_WORK INSTRUCTION:_ In full and unchanged, set down the entries that follow, with no images.

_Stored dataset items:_
----
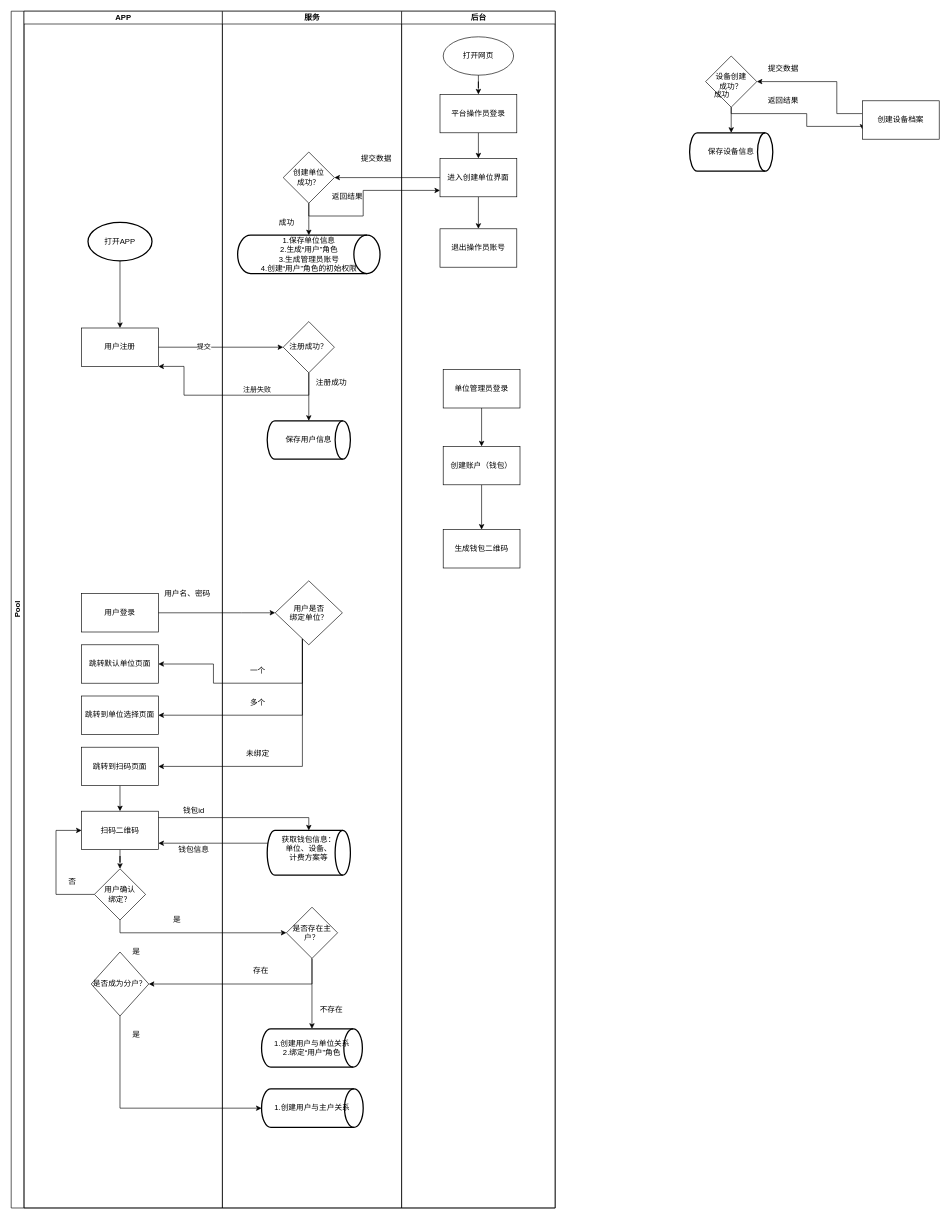
This is 智慧用电业务建模.drawio from 54czp/UML, a draw.io file, before an edit. Source tidied: cells renumbered, new cells numbered last; positions are measured from the earlier drawing's top-left corner, leaving out a move shared by most shapes. Both pictures are drawn from the tidied source at 64%, with x=0, y=0 at pixel (11, 11).
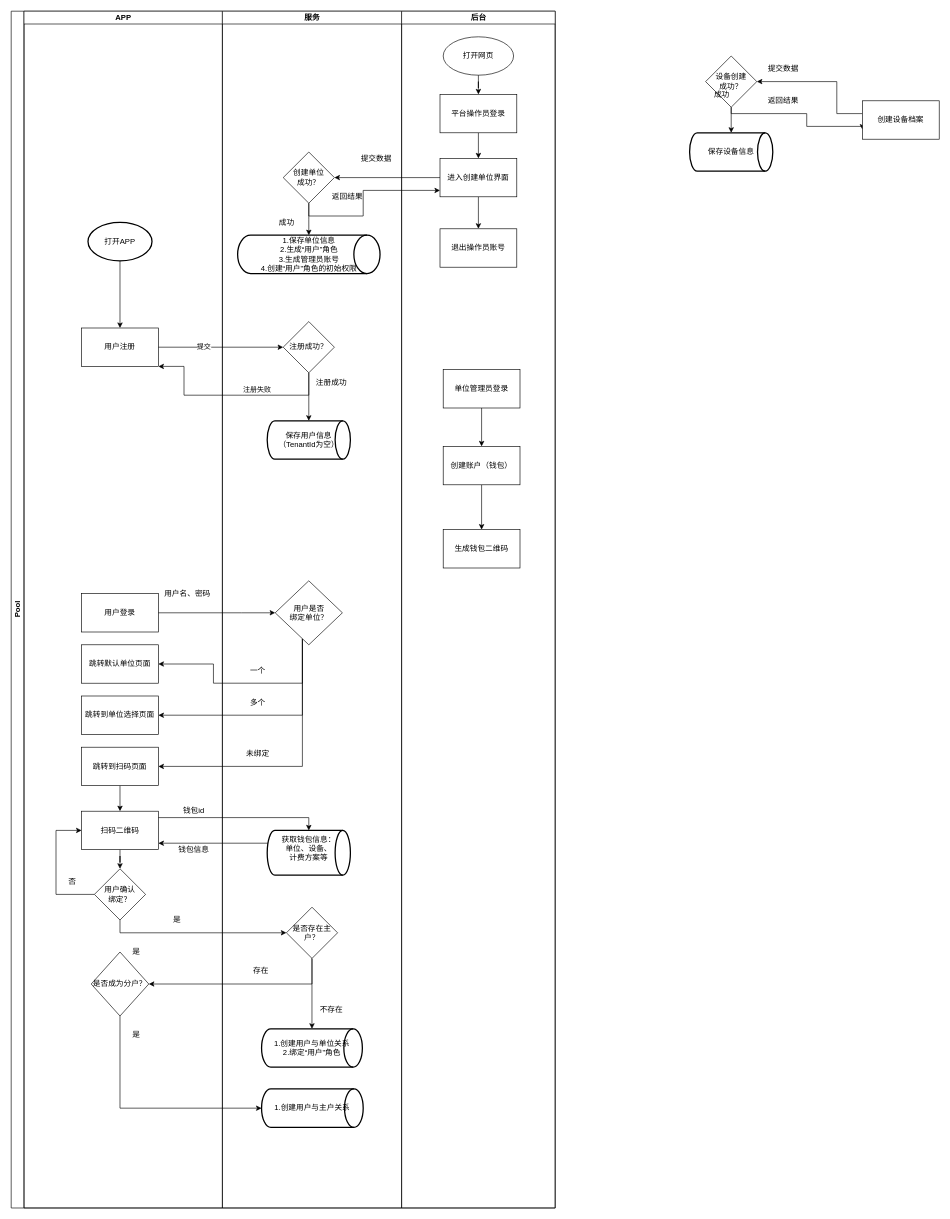
The same diagram, later.

Commit message:
Update 智慧用电业务建模.drawio

The change refers to these unchanged cells:
```xml
<mxCell id="38" value="服务" style="swimlane;html=1;startSize=20;" parent="2" vertex="1">
  <mxGeometry x="330" width="280" height="1870" as="geometry" />
</mxCell>
```

The edit, as a diff of the source:
```diff
@@
-    <mxCell id="40" value="保存用户信息" style="strokeWidth=2;html=1;shape=mxgraph.flowchart.direct_data;whiteSpace=wrap;" parent="38" vertex="1">
+    <mxCell id="40" value="保存用户信息&lt;br&gt;（TenantId为空）" style="strokeWidth=2;html=1;shape=mxgraph.flowchart.direct_data;whiteSpace=wrap;" parent="38" vertex="1">
       <mxGeometry x="70" y="640" width="130" height="60" as="geometry" />
     </mxCell>
```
----
_RESPONSE:_
This is 智慧用电业务建模.drawio from 54czp/UML, a draw.io file, before an edit. Source tidied: cells renumbered, new cells numbered last; positions are measured from the earlier drawing's top-left corner, leaving out a move shared by most shapes. Both pictures are drawn from the tidied source at 64%, with x=0, y=0 at pixel (11, 11).
The same diagram, later.

Commit message:
Update 智慧用电业务建模.drawio

The change refers to these unchanged cells:
```xml
<mxCell id="38" value="服务" style="swimlane;html=1;startSize=20;" parent="2" vertex="1">
  <mxGeometry x="330" width="280" height="1870" as="geometry" />
</mxCell>
```

The edit, as a diff of the source:
```diff
@@
-    <mxCell id="40" value="保存用户信息" style="strokeWidth=2;html=1;shape=mxgraph.flowchart.direct_data;whiteSpace=wrap;" parent="38" vertex="1">
+    <mxCell id="40" value="保存用户信息&lt;br&gt;（TenantId为空）" style="strokeWidth=2;html=1;shape=mxgraph.flowchart.direct_data;whiteSpace=wrap;" parent="38" vertex="1">
       <mxGeometry x="70" y="640" width="130" height="60" as="geometry" />
     </mxCell>
```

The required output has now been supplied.